The unexpected visual device has struck a nerve—the spot is nearing a million views on YouTube.
Agency Art Director Lucas Osis and Copywriter Nico Baumann say that there's no trick to the spot—the funny effect is all down to poultry dynamics: "Basically, we just put a chicken in front of the camera. Then we got choreographers to move them according to the music and filmed it."
No CGI was involved, they say—"all the credits go to the chickens, which are just naturally able to keep their head steady"—but there was the matter of finding the right chickens. "(It wasn't) easy finding one, that was also willing to do it in front of a camera. So we literally had to contact every single animal trainer in Germany to find our star. Quite a headache, but we think it was worth it," they say.
The creatives say the brief was to create a commercial for Mercedes's stabilization system that adapts to street conditions. "We then remembered a video we’ve seen a while ago: a guy moving a chicken around while its head stood perfectly still: Exactly the same thing the Mercedes system is able to do.
(A perfect analogy! But above all we wanted to create something that we would really enjoy to watch. So we tried to improve it somehow and thought: What’s better than seeing a chicken shaking? A chicken that is shaking to some funky disco music of course! And hopefully, people will agree with us." source

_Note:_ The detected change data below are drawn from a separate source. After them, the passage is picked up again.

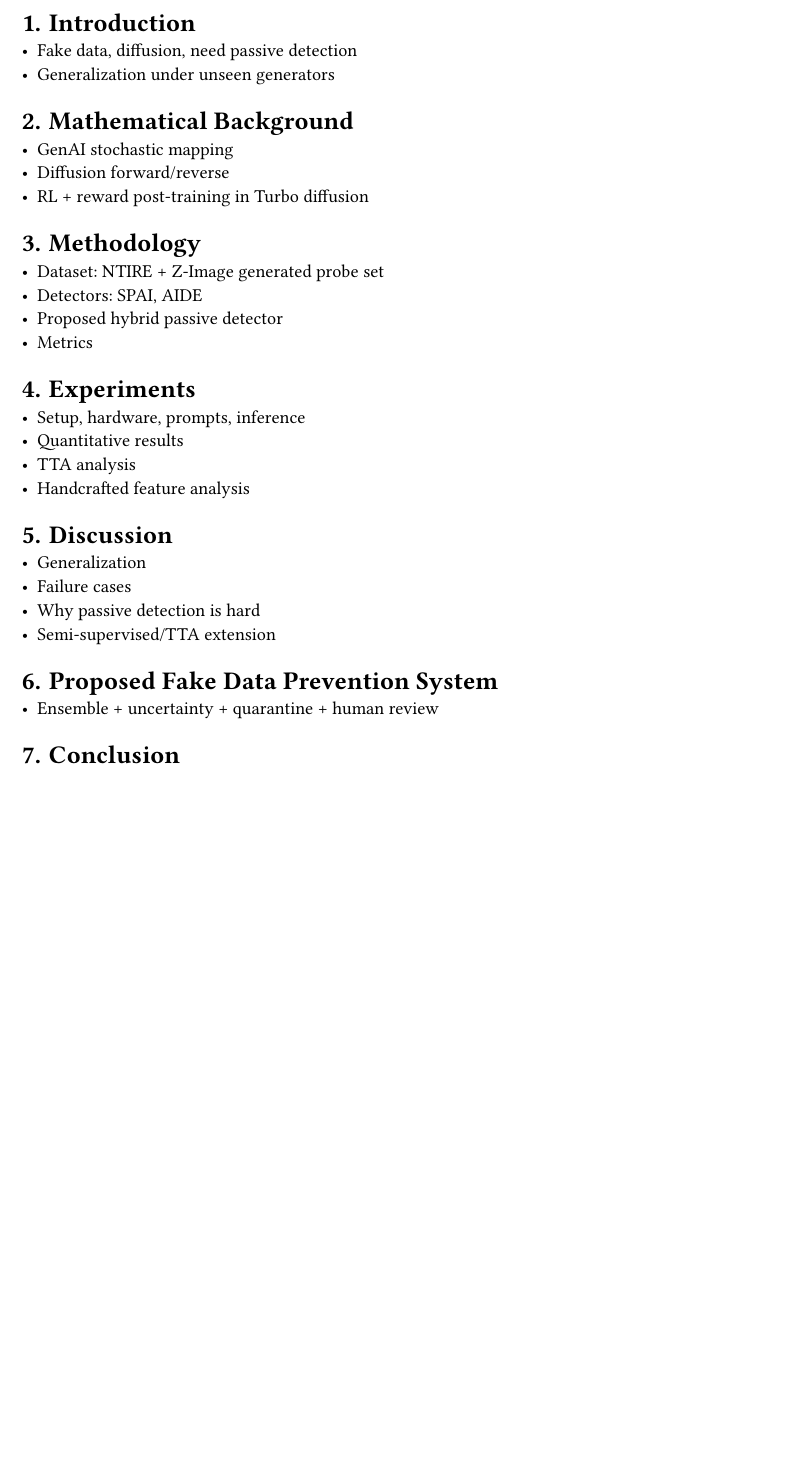
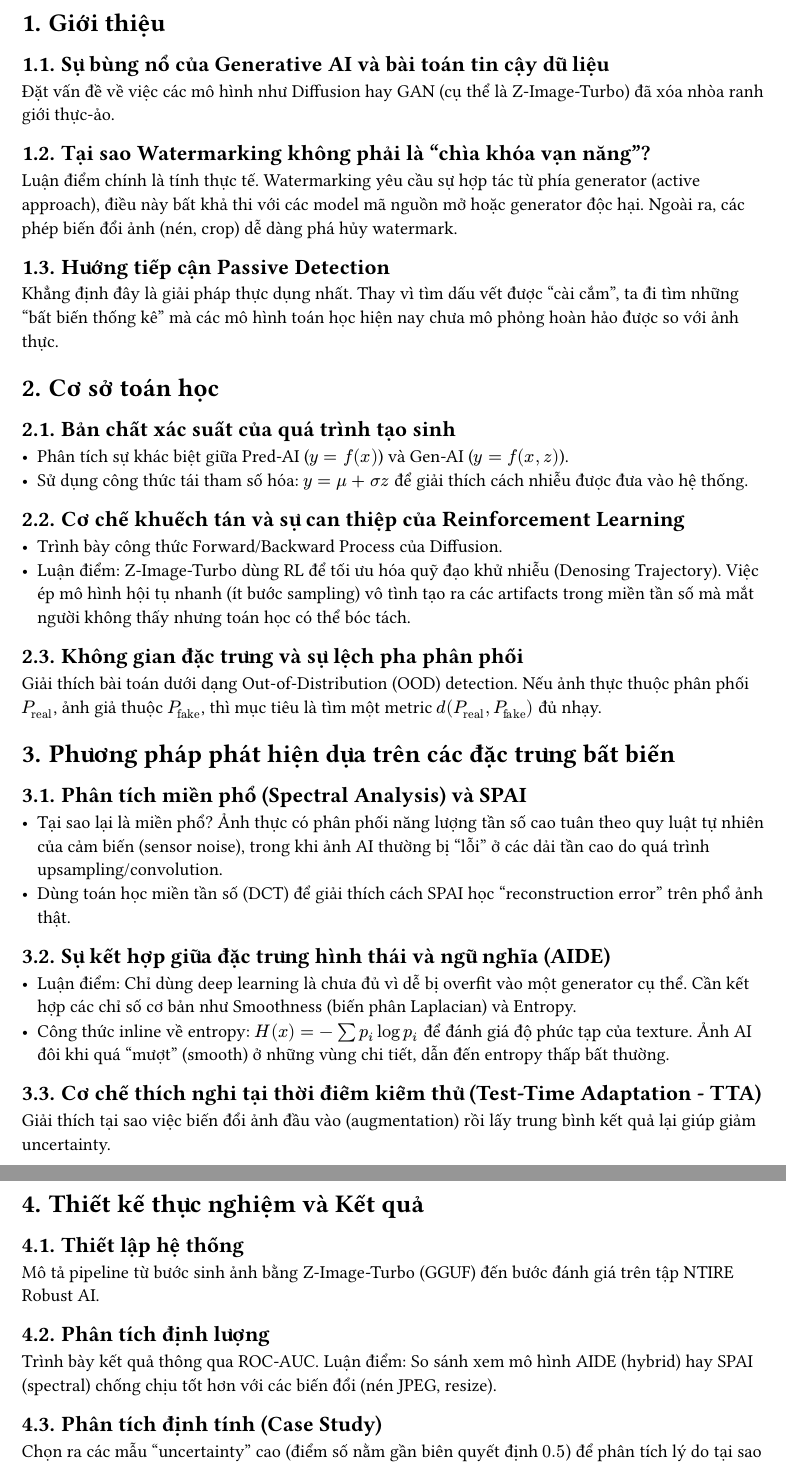
Before and after one commit to itskyf/MTH088-2026-DiffGuard, a Typst document (docs/report/main.typ, which reads docs/report/01_introduction.typ, docs/report/02_math_background.typ, docs/report/03_methodology.typ): part of page 2 of 2 before the commit and two parts of pages 2 and 3 of 3 after it, the two joined at a grey line, cut at the place of the change, the shorter picture padded with empty space. Compiled offline with Typst 0.15.

Commit message:
docs: add report draft

```diff
--- a/docs/report/01_introduction.typ
+++ b/docs/report/01_introduction.typ
@@ -1,3 +1,10 @@
-= Introduction
-- Fake data, diffusion, need passive detection
-- Generalization under unseen generators
+= Giới thiệu
+
+== Sự bùng nổ của Generative AI và bài toán tin cậy dữ liệu
+Đặt vấn đề về việc các mô hình như Diffusion hay GAN (cụ thể là Z-Image-Turbo) đã xóa nhòa ranh giới thực-ảo.
+
+== Tại sao Watermarking không phải là "chìa khóa vạn năng"?
+Luận điểm chính là tính thực tế. Watermarking yêu cầu sự hợp tác từ phía generator (active approach), điều này bất khả thi với các model mã nguồn mở hoặc generator độc hại. Ngoài ra, các phép biến đổi ảnh (nén, crop) dễ dàng phá hủy watermark.
+
+== Hướng tiếp cận Passive Detection
+Khẳng định đây là giải pháp thực dụng nhất. Thay vì tìm dấu vết được "cài cắm", ta đi tìm những "bất biến thống kê" mà các mô hình toán học hiện nay chưa mô phỏng hoàn hảo được so với ảnh thực.
--- a/docs/report/02_math_background.typ
+++ b/docs/report/02_math_background.typ
@@ -1,4 +1,12 @@
-= Mathematical Background
-- GenAI stochastic mapping
-- Diffusion forward/reverse
-- RL + reward post-training in Turbo diffusion
+= Cơ sở toán học
+
+== Bản chất xác suất của quá trình tạo sinh
+- Phân tích sự khác biệt giữa Pred-AI ($y = f(x)$) và Gen-AI ($y = f(x, z)$).
+- Sử dụng công thức tái tham số hóa: $y = mu + sigma z$ để giải thích cách nhiễu được đưa vào hệ thống.
+
+== Cơ chế khuếch tán và sự can thiệp của Reinforcement Learning
+- Trình bày công thức Forward/Backward Process của Diffusion.
+- Luận điểm: Z-Image-Turbo dùng RL để tối ưu hóa quỹ đạo khử nhiễu (Denosing Trajectory). Việc ép mô hình hội tụ nhanh (ít bước sampling) vô tình tạo ra các artifacts trong miền tần số mà mắt người không thấy nhưng toán học có thể bóc tách.
+
+== Không gian đặc trưng và sự lệch pha phân phối
+Giải thích bài toán dưới dạng Out-of-Distribution (OOD) detection. Nếu ảnh thực thuộc phân phối $P_"real"$, ảnh giả thuộc $P_"fake"$, thì mục tiêu là tìm một metric $d(P_"real", P_"fake")$ đủ nhạy.
--- a/docs/report/03_methodology.typ
+++ b/docs/report/03_methodology.typ
@@ -1,5 +1,12 @@
-= Methodology
-- Dataset: NTIRE + Z-Image generated probe set
-- Detectors: SPAI, AIDE
-- Proposed hybrid passive detector
-- Metrics
+= Phương pháp phát hiện dựa trên các đặc trưng bất biến
+
+== Phân tích miền phổ (Spectral Analysis) và SPAI
+- Tại sao lại là miền phổ? Ảnh thực có phân phối năng lượng tần số cao tuân theo quy luật tự nhiên của cảm biến (sensor noise), trong khi ảnh AI thường bị "lỗi" ở các dải tần cao do quá trình upsampling/convolution.
+- Dùng toán học miền tần số (DCT) để giải thích cách SPAI học "reconstruction error" trên phổ ảnh thật.
+
+== Sự kết hợp giữa đặc trưng hình thái và ngữ nghĩa (AIDE)
+- Luận điểm: Chỉ dùng deep learning là chưa đủ vì dễ bị overfit vào một generator cụ thể. Cần kết hợp các chỉ số cơ bản như Smoothness (biến phân Laplacian) và Entropy.
+- Công thức inline về entropy: $H(x) = -sum p_i log p_i$ để đánh giá độ phức tạp của texture. Ảnh AI đôi khi quá "mượt" (smooth) ở những vùng chi tiết, dẫn đến entropy thấp bất thường.
+
+== Cơ chế thích nghi tại thời điểm kiểm thử (Test-Time Adaptation - TTA)
+Giải thích tại sao việc biến đổi ảnh đầu vào (augmentation) rồi lấy trung bình kết quả lại giúp giảm uncertainty.
--- a/docs/report/04_experiments.typ
+++ b/docs/report/04_experiments.typ
@@ -1,5 +1,11 @@
-= Experiments
-- Setup, hardware, prompts, inference
-- Quantitative results
-- TTA analysis
-- Handcrafted feature analysis
+= Thiết kế thực nghiệm và Kết quả
+
+== Thiết lập hệ thống
+Mô tả pipeline từ bước sinh ảnh bằng Z-Image-Turbo (GGUF) đến bước đánh giá trên tập NTIRE Robust AI.
+
+== Phân tích định lượng
+Trình bày kết quả thông qua ROC-AUC.
+Luận điểm: So sánh xem mô hình AIDE (hybrid) hay SPAI (spectral) chống chịu tốt hơn với các biến đổi (nén JPEG, resize).
+
+== Phân tích định tính (Case Study)
+Chọn ra các mẫu "uncertainty" cao (điểm số nằm gần biên quyết định $0.5$) để phân tích lý do tại sao detector bị đánh lừa (có thể do ánh sáng quá phức tạp hoặc prompt quá lạ).
--- a/docs/report/05_discussion.typ
+++ b/docs/report/05_discussion.typ
@@ -1,5 +1 @@
-= Discussion
-- Generalization
-- Failure cases
-- Why passive detection is hard
-- Semi-supervised/TTA extension
+= Thảo luận
--- a/docs/report/06_proposed_system.typ
+++ b/docs/report/06_proposed_system.typ
@@ -1,2 +0,0 @@
-= Proposed Fake Data Prevention System
-- Ensemble + uncertainty + quarantine + human review
```
Also changed, not shown: docs/report/00_cover.typ (+6 -5 lines), docs/report/07_conclusion.typ (+4 -1 lines), mise.toml (+1 -0 lines), docs/report/05_discussion.typ (9 more changed lines), docs/report/06_proposed_system.typ (11 more changed lines), 1 other file.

So, chickens are good at this...
And now... Chicken Steadycam!
This has been circulating around the net for a bit. For those that haven’t seen it, let me just give you a quick rundown of what is happening. This guy strapped a camera to a chicken’s head. No really, that’s it. There’s some interesting science behind it though. He’s taking advantage of the Vestibulo-Ocular Reflex in the chicken. It is basically the reflex that we use to keep our eyes firmly focused on something while our head is moving. In a chicken however, they move their entire head. This means that he can strap a camera to the chicken’s head and have an instant steadicam. At least that is the theory. As you can see in the video after the break, the harder part is getting the chicken to look at what you want it to look at. We also found a conversation about it with the creator,[MrPennywhistle] in some reddit comments.